Structured diff data
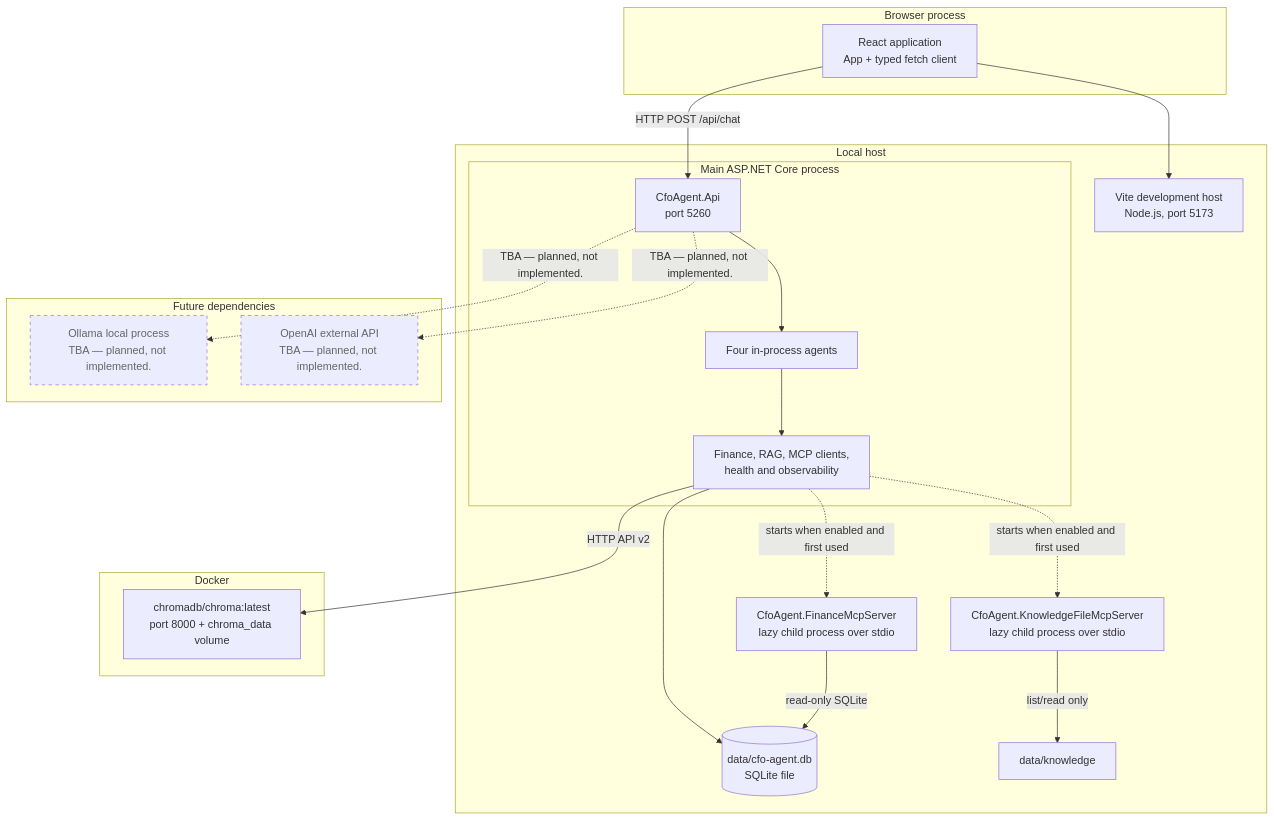
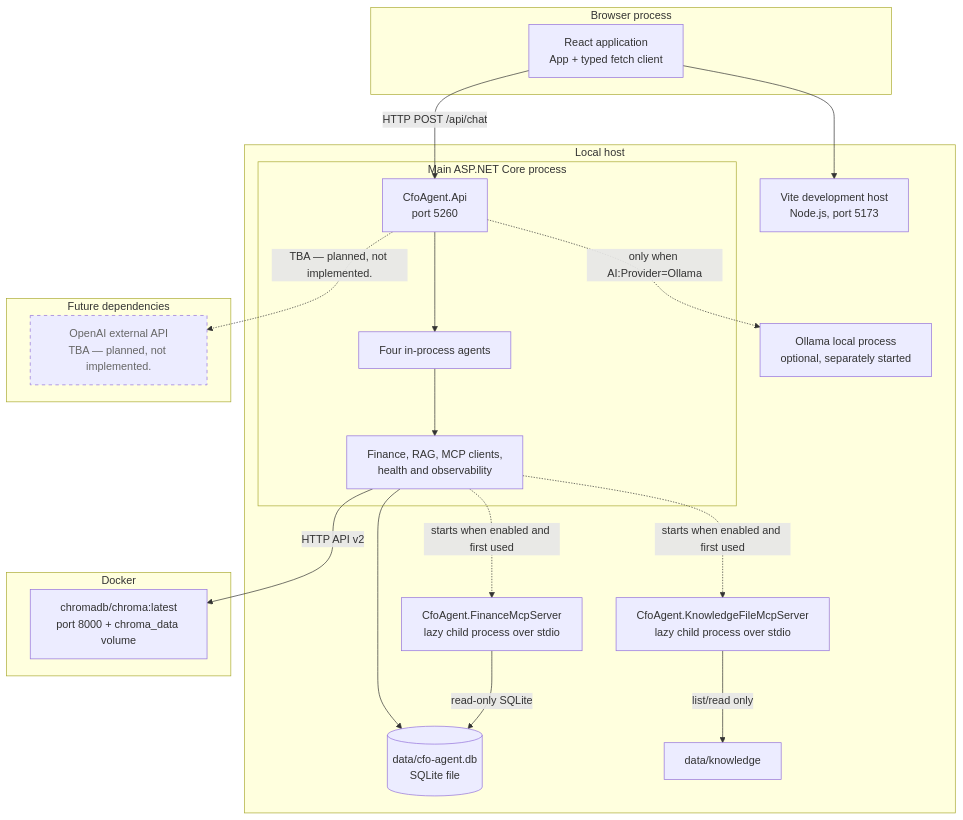
The second of 14 diagrams in APPLICATION_ARCHITECTURE.md (prabodharandima/ai_agent_cfo), drawn with Mermaid before and after one commit. The commit also changed other lines of this file and 23 other files, not shown here.

````diff
--- a/APPLICATION_ARCHITECTURE.md
+++ b/APPLICATION_ARCHITECTURE.md
@@ -61,44 +61,44 @@
 ```mermaid
 flowchart TB
     subgraph BROWSER["Browser process"]
         UI["React application<br/>App + typed fetch client"]
     end
 
     subgraph LOCAL["Local host"]
         VITE["Vite development host<br/>Node.js, port 5173"]
         subgraph API_PROCESS["Main ASP.NET Core process"]
             API["CfoAgent.Api<br/>port 5260"]
             AGENTS["Four in-process agents"]
             SERVICES["Finance, RAG, MCP clients,<br/>health and observability"]
         end
         DB[("data/cfo-agent.db<br/>SQLite file")]
         FINPROC["CfoAgent.FinanceMcpServer<br/>lazy child process over stdio"]
         FILEPROC["CfoAgent.KnowledgeFileMcpServer<br/>lazy child process over stdio"]
+        OLLAMA["Ollama local process<br/>optional, separately started"]
         KNOWLEDGE["data/knowledge"]
     end
 
     subgraph DOCKER["Docker"]
         CHROMA["chromadb/chroma:latest<br/>port 8000 + chroma_data volume"]
     end
 
     subgraph FUTURE["Future dependencies"]
-        OLLAMA["Ollama local process<br/>TBA — planned, not implemented."]
         OPENAI["OpenAI external API<br/>TBA — planned, not implemented."]
     end
 
     UI --> VITE
     UI -->|"HTTP POST /api/chat"| API
     API --> AGENTS
     AGENTS --> SERVICES
     SERVICES --> DB
     SERVICES -->|"HTTP API v2"| CHROMA
     SERVICES -. "starts when enabled and first used" .-> FINPROC
     SERVICES -. "starts when enabled and first used" .-> FILEPROC
     FINPROC -->|"read-only SQLite"| DB
     FILEPROC -->|"list/read only"| KNOWLEDGE
-    API -. "TBA — planned, not implemented." .-> OLLAMA
+    API -. "only when AI:Provider=Ollama" .-> OLLAMA
     API -. "TBA — planned, not implemented." .-> OPENAI
 
     classDef future stroke-dasharray: 5 5,color:#666;
-    class OLLAMA,OPENAI future;
+    class OPENAI future;
 ```
````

## [What is expected]
Without the images, print all of the lines above exactly.

## [Finished exercise]
The second of 14 diagrams in APPLICATION_ARCHITECTURE.md (prabodharandima/ai_agent_cfo), drawn with Mermaid before and after one commit. The commit also changed other lines of this file and 23 other files, not shown here.

````diff
--- a/APPLICATION_ARCHITECTURE.md
+++ b/APPLICATION_ARCHITECTURE.md
@@ -61,44 +61,44 @@
 ```mermaid
 flowchart TB
     subgraph BROWSER["Browser process"]
         UI["React application<br/>App + typed fetch client"]
     end
 
     subgraph LOCAL["Local host"]
         VITE["Vite development host<br/>Node.js, port 5173"]
         subgraph API_PROCESS["Main ASP.NET Core process"]
             API["CfoAgent.Api<br/>port 5260"]
             AGENTS["Four in-process agents"]
             SERVICES["Finance, RAG, MCP clients,<br/>health and observability"]
         end
         DB[("data/cfo-agent.db<br/>SQLite file")]
         FINPROC["CfoAgent.FinanceMcpServer<br/>lazy child process over stdio"]
         FILEPROC["CfoAgent.KnowledgeFileMcpServer<br/>lazy child process over stdio"]
+        OLLAMA["Ollama local process<br/>optional, separately started"]
         KNOWLEDGE["data/knowledge"]
     end
 
     subgraph DOCKER["Docker"]
         CHROMA["chromadb/chroma:latest<br/>port 8000 + chroma_data volume"]
     end
 
     subgraph FUTURE["Future dependencies"]
-        OLLAMA["Ollama local process<br/>TBA — planned, not implemented."]
         OPENAI["OpenAI external API<br/>TBA — planned, not implemented."]
     end
 
     UI --> VITE
     UI -->|"HTTP POST /api/chat"| API
     API --> AGENTS
     AGENTS --> SERVICES
     SERVICES --> DB
     SERVICES -->|"HTTP API v2"| CHROMA
     SERVICES -. "starts when enabled and first used" .-> FINPROC
     SERVICES -. "starts when enabled and first used" .-> FILEPROC
     FINPROC -->|"read-only SQLite"| DB
     FILEPROC -->|"list/read only"| KNOWLEDGE
-    API -. "TBA — planned, not implemented." .-> OLLAMA
+    API -. "only when AI:Provider=Ollama" .-> OLLAMA
     API -. "TBA — planned, not implemented." .-> OPENAI
 
     classDef future stroke-dasharray: 5 5,color:#666;
-    class OLLAMA,OPENAI future;
+    class OPENAI future;
 ```
````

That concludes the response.